### Task to complete
Each line with the word "Slow" must appear in the answer, copied from the records.
Information shown: Begin
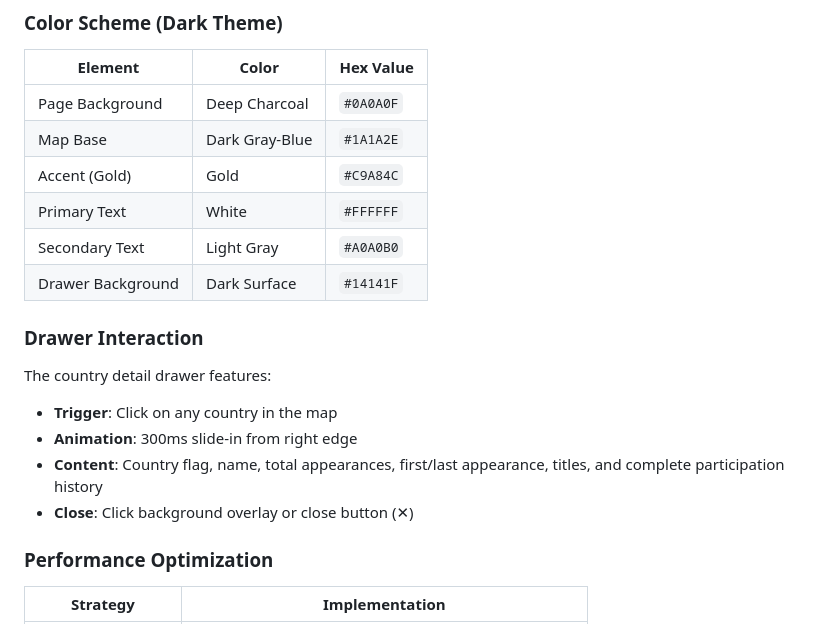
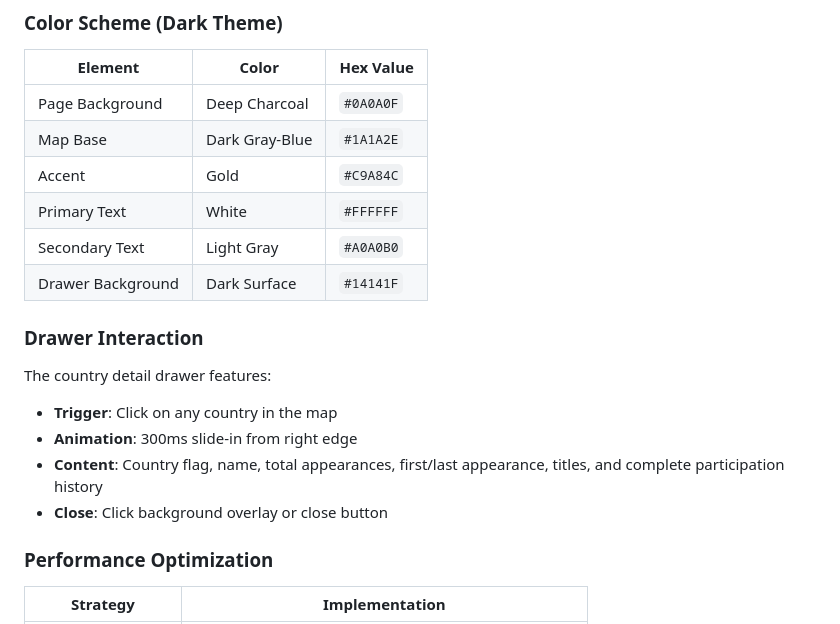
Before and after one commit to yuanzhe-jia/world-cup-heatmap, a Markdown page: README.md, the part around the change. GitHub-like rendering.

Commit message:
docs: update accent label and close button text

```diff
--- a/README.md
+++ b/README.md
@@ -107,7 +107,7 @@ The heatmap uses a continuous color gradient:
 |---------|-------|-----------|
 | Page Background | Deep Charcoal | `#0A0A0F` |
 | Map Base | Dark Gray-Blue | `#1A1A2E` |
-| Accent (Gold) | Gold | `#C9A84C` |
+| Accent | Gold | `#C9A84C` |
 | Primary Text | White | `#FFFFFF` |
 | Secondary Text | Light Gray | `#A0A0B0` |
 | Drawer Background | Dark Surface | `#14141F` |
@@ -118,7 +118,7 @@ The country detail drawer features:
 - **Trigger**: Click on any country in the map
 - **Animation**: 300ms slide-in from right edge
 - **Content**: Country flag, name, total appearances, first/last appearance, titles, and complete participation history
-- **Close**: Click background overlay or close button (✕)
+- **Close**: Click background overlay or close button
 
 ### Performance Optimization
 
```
Information shown: End
Information shown: Begin
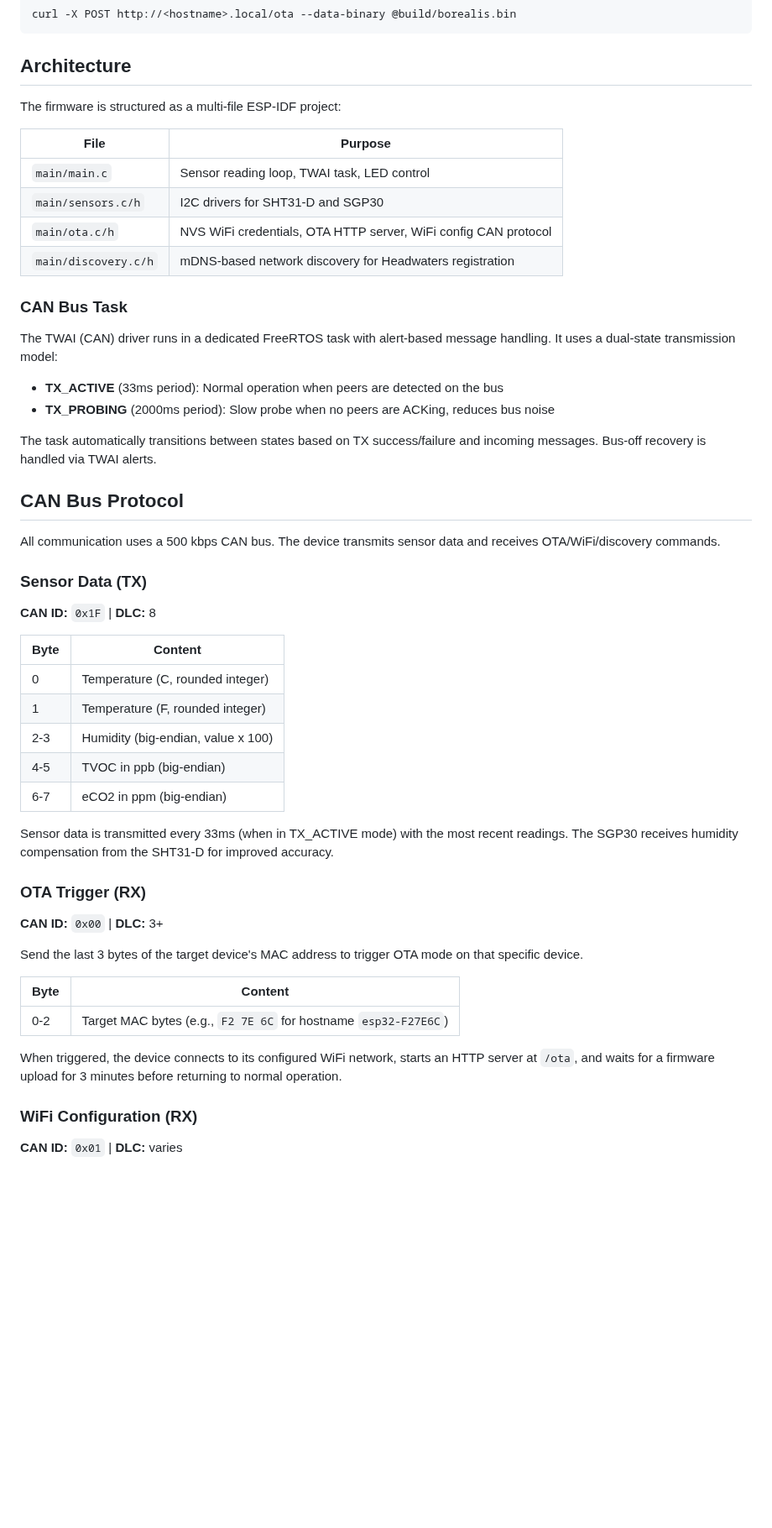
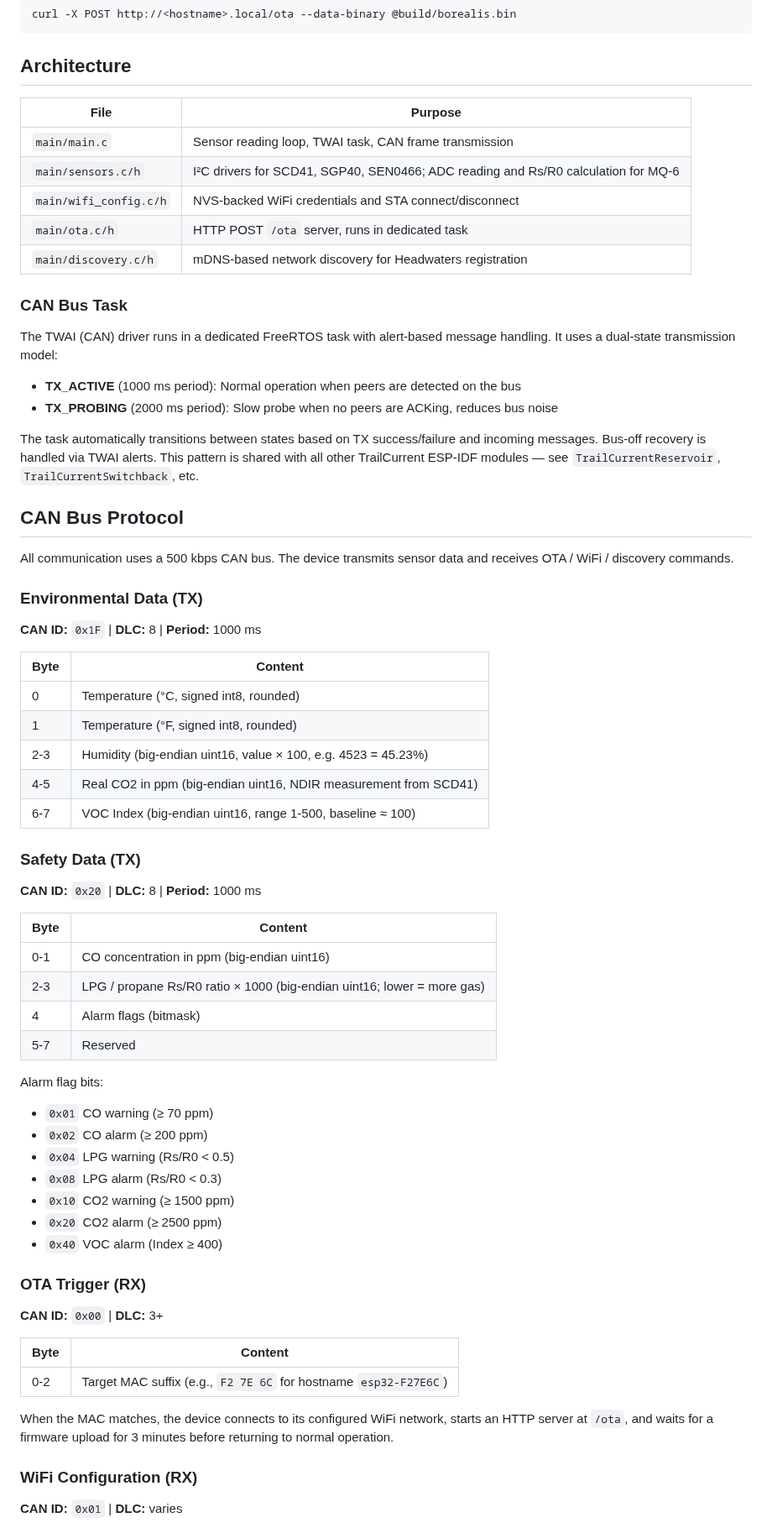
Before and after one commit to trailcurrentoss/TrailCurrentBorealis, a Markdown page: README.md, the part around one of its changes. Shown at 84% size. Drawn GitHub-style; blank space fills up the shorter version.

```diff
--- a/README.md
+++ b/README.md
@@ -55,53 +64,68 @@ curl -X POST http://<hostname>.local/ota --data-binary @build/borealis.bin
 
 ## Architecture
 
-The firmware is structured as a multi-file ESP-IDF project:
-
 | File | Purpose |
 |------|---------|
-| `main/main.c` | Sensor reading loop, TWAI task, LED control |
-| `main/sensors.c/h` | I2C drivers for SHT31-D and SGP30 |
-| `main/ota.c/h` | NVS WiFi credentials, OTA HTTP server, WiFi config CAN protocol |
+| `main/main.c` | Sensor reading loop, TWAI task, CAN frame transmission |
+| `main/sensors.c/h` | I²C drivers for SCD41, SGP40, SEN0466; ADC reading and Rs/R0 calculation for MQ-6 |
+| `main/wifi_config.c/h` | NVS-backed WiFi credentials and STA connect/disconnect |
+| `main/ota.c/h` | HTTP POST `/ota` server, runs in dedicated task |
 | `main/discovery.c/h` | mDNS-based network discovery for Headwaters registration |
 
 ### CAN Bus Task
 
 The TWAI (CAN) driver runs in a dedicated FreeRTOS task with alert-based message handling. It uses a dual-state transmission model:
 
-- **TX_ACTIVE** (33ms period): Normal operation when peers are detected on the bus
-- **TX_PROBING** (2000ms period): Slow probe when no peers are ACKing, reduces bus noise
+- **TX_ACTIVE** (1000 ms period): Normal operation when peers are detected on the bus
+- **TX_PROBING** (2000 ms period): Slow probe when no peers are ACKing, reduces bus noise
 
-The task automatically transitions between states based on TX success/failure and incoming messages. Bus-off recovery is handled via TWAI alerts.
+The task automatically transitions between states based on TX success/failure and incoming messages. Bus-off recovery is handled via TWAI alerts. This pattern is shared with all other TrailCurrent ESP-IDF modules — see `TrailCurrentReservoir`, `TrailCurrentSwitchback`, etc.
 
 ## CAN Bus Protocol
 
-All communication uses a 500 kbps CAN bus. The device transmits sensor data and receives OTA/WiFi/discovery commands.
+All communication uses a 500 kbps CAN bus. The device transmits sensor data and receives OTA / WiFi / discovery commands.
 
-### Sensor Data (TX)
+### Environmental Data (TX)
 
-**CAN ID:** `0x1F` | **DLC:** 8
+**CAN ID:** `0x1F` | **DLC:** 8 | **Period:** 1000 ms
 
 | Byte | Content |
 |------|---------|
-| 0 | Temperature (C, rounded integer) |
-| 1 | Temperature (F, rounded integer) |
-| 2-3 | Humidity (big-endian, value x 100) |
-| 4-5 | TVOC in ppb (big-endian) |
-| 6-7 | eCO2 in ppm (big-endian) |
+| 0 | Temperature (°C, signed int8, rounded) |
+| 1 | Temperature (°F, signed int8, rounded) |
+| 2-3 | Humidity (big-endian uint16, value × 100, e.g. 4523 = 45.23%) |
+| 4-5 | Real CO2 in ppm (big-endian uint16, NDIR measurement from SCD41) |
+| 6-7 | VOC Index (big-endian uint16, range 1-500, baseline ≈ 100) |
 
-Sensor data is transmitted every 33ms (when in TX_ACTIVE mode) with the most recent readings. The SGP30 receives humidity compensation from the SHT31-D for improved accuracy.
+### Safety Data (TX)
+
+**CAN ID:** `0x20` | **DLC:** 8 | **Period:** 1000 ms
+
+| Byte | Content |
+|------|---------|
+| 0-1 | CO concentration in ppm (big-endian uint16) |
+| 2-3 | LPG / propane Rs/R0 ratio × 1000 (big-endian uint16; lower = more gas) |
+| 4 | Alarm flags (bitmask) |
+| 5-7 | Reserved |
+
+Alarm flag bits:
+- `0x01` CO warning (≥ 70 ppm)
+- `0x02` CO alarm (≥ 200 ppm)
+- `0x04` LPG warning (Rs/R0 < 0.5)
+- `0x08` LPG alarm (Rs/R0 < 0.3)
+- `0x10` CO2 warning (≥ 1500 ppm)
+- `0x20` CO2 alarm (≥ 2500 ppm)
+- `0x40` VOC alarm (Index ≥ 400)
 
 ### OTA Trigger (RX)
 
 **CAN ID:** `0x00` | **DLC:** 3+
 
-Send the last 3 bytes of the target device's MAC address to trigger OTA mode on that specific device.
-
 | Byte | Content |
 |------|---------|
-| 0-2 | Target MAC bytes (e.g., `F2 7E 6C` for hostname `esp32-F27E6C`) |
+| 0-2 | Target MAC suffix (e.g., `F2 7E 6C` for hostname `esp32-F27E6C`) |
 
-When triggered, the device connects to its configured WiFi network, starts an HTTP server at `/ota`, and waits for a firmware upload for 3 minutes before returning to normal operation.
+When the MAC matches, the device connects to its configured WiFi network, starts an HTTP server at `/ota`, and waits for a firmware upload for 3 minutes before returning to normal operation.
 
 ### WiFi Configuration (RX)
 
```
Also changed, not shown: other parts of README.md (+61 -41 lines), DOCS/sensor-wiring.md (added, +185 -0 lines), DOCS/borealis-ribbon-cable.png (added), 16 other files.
Information shown: End
### Response to this exercise
-- **TX_PROBING** (2000ms period): Slow probe when no peers are ACKing, reduces bus noise
+- **TX_PROBING** (2000 ms period): Slow probe when no peers are ACKing, reduces bus noise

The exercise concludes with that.